● Problem details:
Which lines below include the string "icons"? Please show each one.

++++ Source material

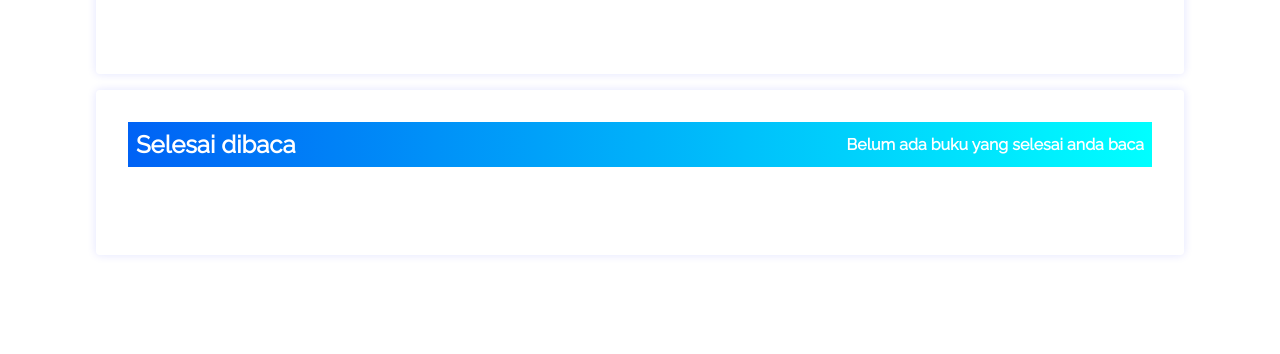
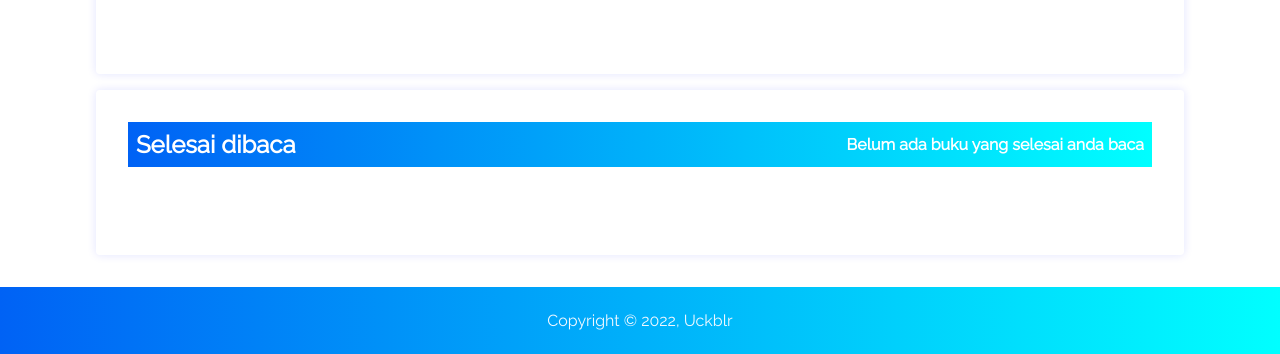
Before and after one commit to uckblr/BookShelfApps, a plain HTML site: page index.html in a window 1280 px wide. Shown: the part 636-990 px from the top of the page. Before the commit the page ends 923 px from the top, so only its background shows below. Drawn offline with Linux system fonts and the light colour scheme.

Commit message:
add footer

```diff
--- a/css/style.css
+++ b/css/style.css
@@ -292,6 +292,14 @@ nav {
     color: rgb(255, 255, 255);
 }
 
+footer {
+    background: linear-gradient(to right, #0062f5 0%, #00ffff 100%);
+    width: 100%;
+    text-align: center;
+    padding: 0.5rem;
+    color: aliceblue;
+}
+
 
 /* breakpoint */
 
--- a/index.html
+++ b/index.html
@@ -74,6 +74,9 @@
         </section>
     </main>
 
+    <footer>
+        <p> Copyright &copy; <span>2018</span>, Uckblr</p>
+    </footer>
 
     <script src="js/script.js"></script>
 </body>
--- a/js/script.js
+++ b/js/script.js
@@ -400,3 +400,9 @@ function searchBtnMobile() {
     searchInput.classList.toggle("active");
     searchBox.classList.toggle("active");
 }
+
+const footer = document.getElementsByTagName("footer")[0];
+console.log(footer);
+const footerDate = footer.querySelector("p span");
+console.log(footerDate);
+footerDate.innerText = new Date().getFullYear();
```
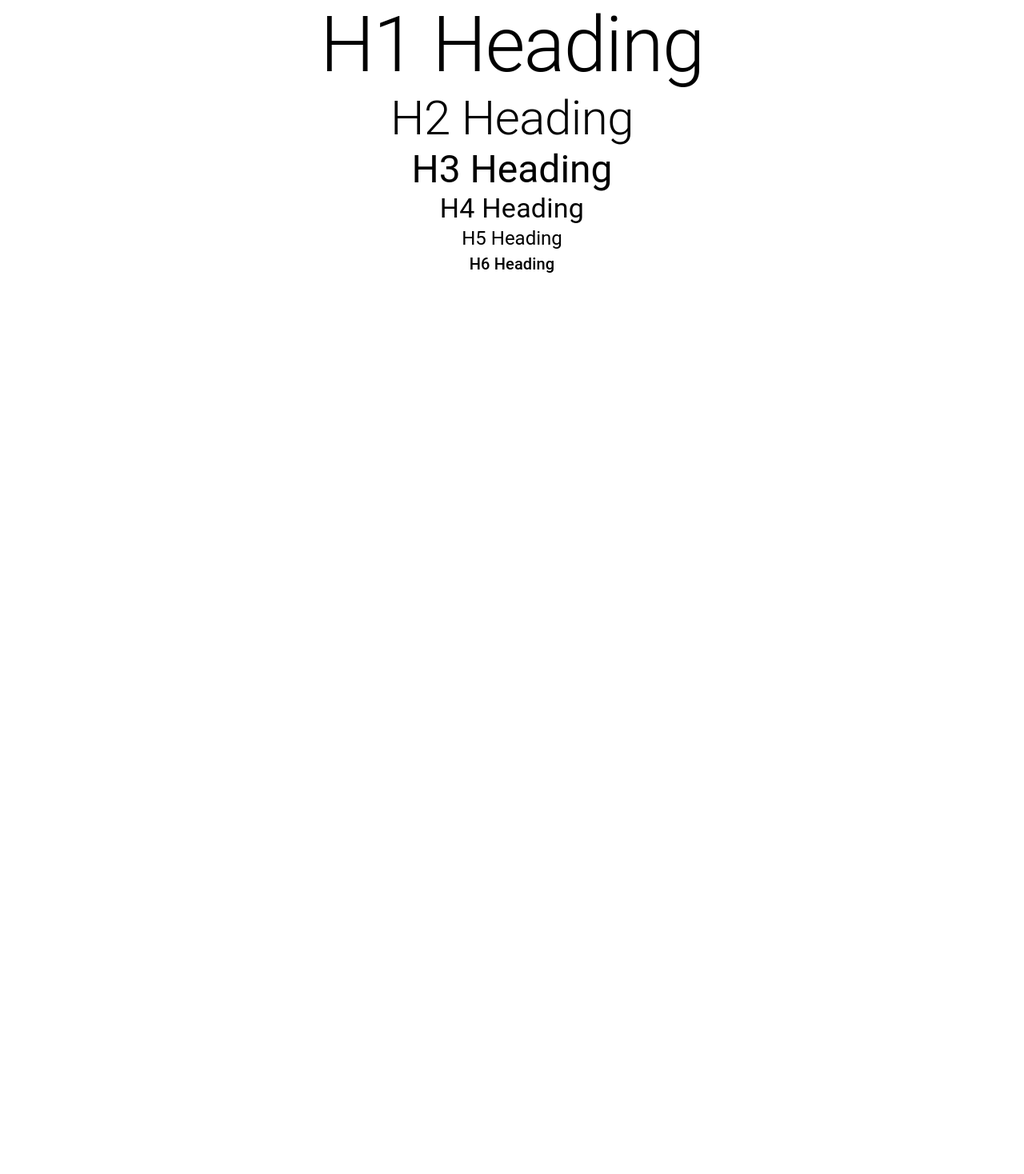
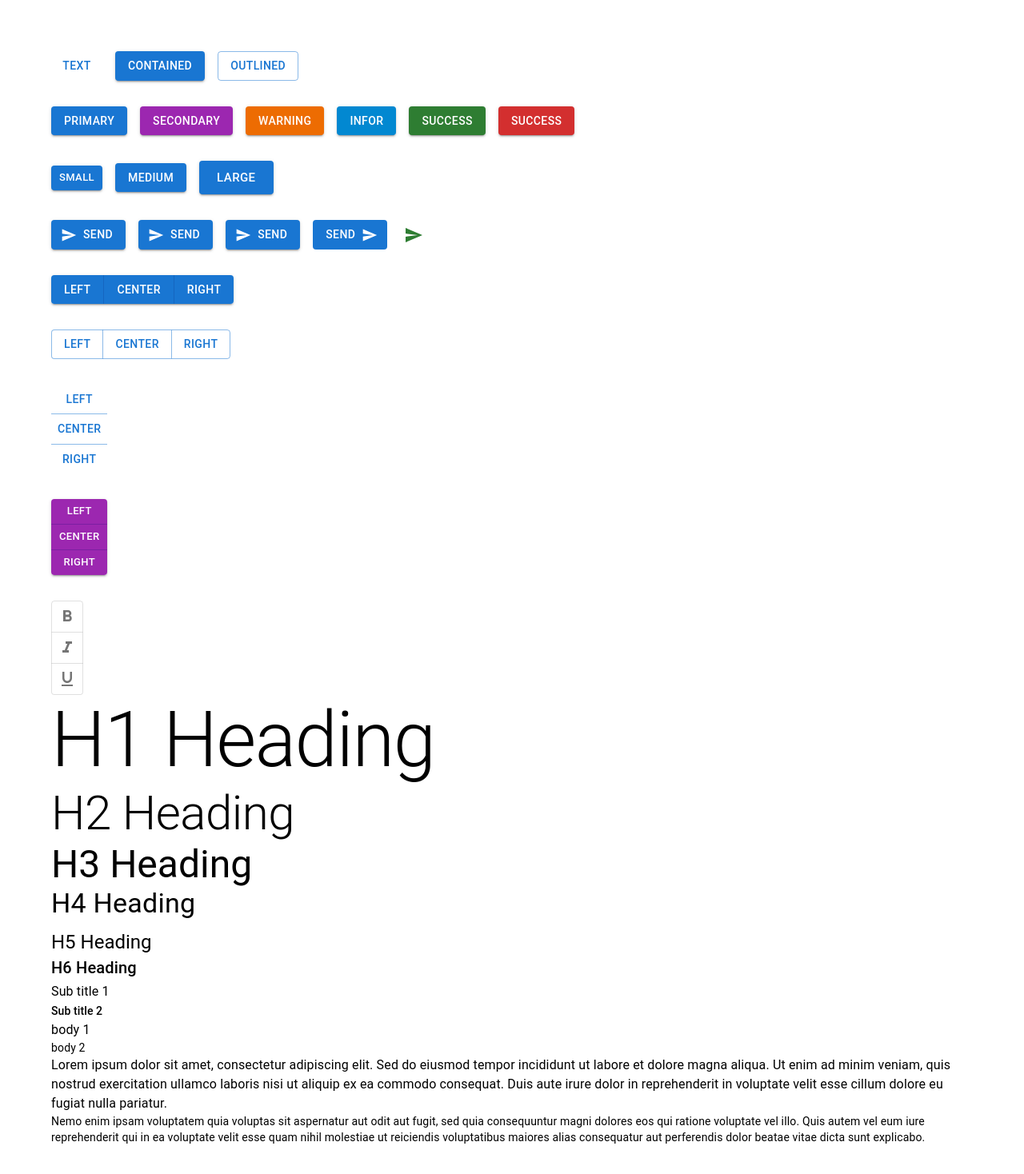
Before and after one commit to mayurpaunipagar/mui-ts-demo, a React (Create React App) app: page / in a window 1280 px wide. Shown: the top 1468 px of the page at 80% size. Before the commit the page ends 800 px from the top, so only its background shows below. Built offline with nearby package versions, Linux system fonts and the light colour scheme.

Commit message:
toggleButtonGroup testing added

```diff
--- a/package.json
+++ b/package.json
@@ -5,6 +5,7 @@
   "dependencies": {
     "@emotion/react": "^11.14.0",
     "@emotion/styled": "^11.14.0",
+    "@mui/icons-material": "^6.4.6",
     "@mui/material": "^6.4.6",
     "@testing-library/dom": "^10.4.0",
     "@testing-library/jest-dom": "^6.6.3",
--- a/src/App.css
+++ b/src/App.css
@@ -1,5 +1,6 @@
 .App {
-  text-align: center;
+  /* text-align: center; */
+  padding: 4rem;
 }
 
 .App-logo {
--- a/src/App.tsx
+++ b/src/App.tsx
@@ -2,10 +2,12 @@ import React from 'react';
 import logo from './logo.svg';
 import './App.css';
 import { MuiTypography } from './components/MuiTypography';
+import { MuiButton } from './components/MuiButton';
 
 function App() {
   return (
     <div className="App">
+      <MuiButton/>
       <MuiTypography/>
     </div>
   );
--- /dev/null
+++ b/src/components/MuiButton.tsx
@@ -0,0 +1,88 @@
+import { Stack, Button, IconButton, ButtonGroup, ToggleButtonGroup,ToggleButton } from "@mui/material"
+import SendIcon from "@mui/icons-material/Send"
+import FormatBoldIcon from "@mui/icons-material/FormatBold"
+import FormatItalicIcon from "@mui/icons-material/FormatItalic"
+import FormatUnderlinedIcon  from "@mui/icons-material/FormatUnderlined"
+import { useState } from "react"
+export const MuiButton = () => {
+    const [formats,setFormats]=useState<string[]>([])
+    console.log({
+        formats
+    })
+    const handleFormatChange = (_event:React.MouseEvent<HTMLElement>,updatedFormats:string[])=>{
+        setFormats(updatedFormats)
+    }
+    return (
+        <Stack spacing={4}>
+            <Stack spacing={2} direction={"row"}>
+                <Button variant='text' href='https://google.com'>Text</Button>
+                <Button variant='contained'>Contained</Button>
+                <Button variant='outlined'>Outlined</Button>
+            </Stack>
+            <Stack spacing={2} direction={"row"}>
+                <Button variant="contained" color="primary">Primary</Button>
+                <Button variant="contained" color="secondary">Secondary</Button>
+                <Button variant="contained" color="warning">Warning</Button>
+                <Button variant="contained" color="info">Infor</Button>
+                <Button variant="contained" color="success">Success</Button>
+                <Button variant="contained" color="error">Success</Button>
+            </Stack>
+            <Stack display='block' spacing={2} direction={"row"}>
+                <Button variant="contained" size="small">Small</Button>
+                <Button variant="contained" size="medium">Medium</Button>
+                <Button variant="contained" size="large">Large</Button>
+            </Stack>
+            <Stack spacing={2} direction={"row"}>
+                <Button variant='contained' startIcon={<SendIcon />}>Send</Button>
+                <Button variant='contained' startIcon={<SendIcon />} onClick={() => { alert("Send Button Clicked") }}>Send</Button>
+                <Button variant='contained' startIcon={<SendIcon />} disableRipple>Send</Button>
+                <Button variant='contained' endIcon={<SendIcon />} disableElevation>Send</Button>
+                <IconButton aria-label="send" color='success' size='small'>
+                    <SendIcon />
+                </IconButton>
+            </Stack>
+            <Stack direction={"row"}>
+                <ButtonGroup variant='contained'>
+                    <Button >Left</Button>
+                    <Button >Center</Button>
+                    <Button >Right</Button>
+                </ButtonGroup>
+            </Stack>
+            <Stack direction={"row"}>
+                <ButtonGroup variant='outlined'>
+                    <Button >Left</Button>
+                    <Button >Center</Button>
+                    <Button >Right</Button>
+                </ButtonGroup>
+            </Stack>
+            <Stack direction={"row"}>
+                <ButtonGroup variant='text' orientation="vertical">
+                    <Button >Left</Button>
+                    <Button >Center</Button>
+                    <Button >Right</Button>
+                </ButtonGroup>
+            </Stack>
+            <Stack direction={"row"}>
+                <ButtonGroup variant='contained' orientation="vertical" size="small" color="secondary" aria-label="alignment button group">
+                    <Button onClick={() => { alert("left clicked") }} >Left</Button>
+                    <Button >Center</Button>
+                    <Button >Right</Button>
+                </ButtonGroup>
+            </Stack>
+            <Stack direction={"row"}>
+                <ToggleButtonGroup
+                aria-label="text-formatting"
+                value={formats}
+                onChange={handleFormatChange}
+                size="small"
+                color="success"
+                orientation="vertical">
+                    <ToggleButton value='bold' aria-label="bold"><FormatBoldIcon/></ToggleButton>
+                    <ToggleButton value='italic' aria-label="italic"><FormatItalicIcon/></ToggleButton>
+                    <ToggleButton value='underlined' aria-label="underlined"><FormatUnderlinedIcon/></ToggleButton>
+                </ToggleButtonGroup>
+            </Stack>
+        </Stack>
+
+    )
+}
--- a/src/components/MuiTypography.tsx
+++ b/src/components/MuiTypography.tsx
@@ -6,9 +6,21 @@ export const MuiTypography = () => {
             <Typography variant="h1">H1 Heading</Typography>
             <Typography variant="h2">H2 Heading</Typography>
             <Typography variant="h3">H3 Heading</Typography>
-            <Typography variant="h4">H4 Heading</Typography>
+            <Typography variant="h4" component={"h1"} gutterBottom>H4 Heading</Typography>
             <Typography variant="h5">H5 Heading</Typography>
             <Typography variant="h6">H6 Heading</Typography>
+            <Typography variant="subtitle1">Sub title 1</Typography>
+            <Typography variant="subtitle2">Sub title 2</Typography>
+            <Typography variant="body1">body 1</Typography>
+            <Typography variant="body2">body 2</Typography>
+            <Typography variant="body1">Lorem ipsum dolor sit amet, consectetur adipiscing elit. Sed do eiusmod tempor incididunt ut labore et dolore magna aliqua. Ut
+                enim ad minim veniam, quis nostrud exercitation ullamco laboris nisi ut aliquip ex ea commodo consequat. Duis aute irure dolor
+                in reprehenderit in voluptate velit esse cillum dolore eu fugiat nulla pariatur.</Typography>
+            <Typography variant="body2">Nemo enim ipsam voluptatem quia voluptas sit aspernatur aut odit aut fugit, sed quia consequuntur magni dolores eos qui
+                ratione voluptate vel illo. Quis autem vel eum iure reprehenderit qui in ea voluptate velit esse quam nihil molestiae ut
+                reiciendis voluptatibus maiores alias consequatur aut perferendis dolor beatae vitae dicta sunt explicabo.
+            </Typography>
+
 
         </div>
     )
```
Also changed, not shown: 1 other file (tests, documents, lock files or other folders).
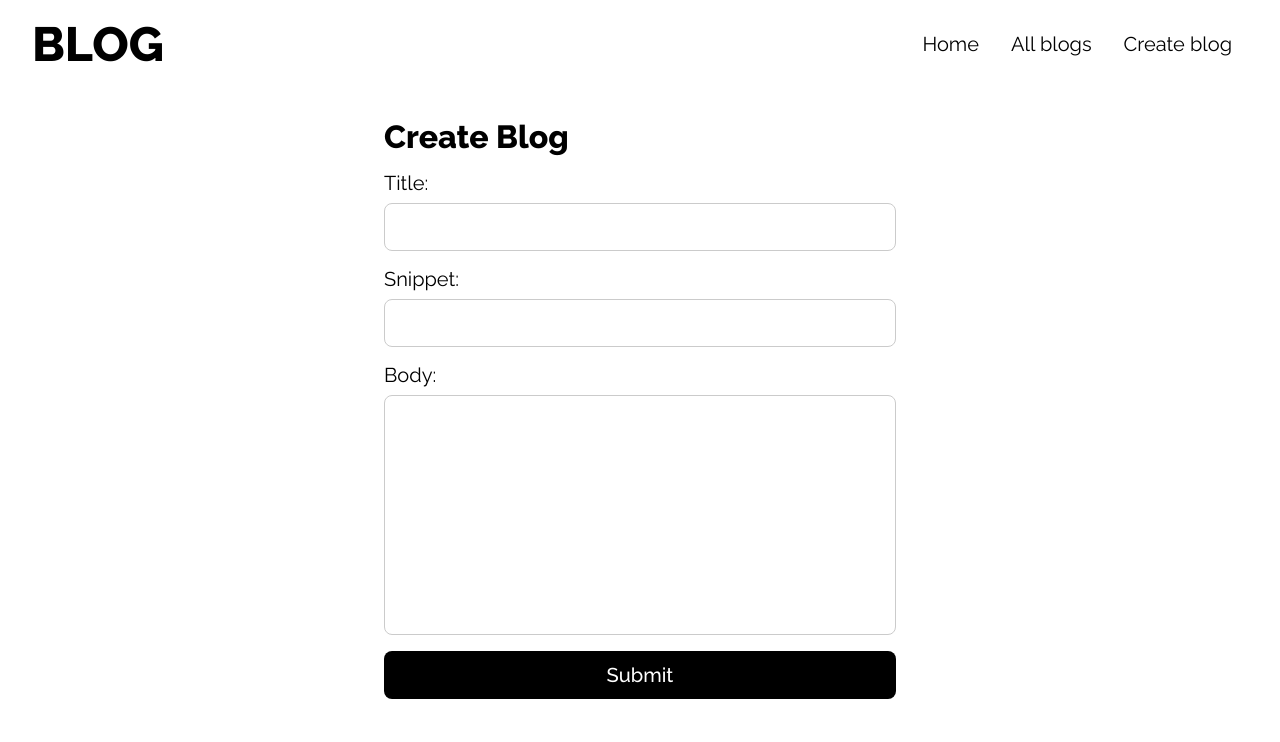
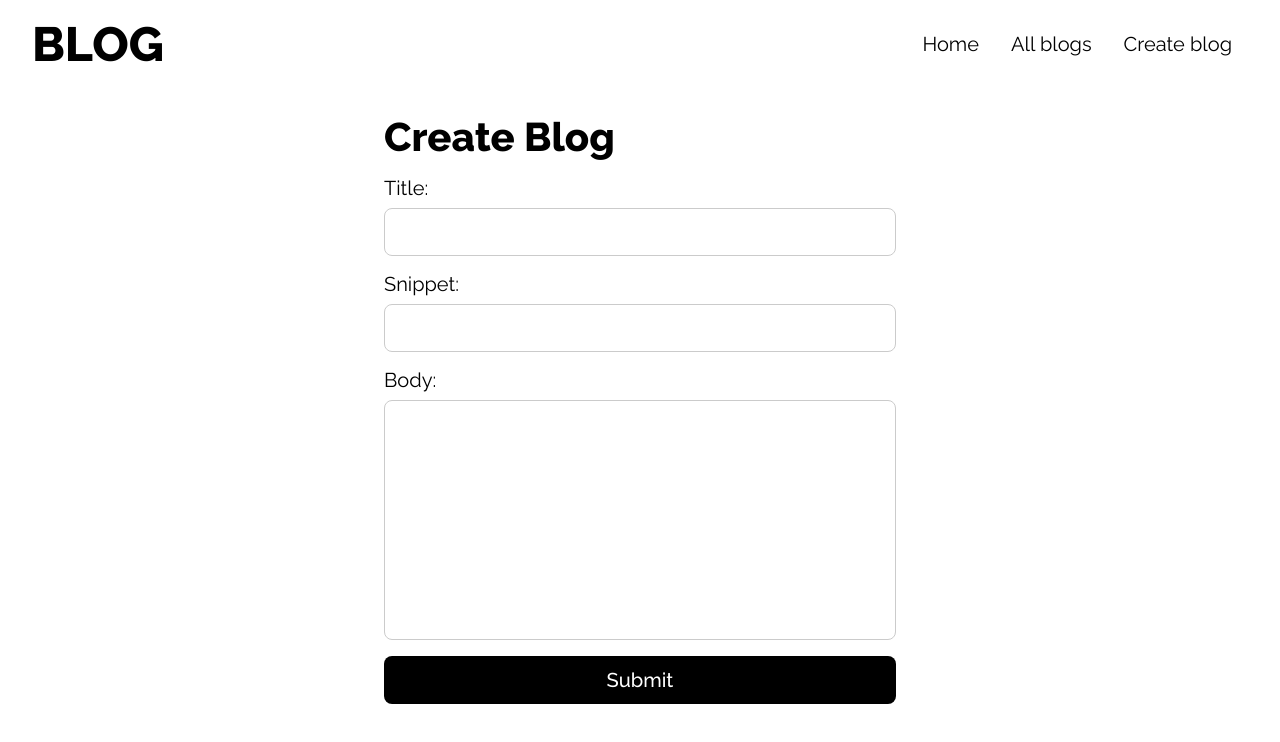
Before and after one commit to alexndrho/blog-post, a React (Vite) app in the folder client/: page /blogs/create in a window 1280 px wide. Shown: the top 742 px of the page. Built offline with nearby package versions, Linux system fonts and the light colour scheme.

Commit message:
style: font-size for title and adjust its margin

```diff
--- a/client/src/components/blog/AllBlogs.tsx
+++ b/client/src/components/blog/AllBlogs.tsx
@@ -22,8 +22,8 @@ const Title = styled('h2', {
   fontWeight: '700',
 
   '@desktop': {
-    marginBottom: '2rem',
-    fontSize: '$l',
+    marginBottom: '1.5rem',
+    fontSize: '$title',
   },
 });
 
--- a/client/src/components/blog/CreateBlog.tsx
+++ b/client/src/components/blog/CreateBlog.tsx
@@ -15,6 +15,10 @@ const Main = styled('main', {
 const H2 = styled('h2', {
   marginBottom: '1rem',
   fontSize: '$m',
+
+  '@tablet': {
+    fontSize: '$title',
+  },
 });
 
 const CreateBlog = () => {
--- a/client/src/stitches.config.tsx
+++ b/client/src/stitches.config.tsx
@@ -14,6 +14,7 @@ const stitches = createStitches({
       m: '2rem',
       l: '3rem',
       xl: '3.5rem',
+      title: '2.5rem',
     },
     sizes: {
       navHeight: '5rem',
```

++++++++

● Response:
+    "@mui/icons-material": "^6.4.6",
+import SendIcon from "@mui/icons-material/Send"
+import FormatBoldIcon from "@mui/icons-material/FormatBold"
+import FormatItalicIcon from "@mui/icons-material/FormatItalic"
+import FormatUnderlinedIcon  from "@mui/icons-material/FormatUnderlined"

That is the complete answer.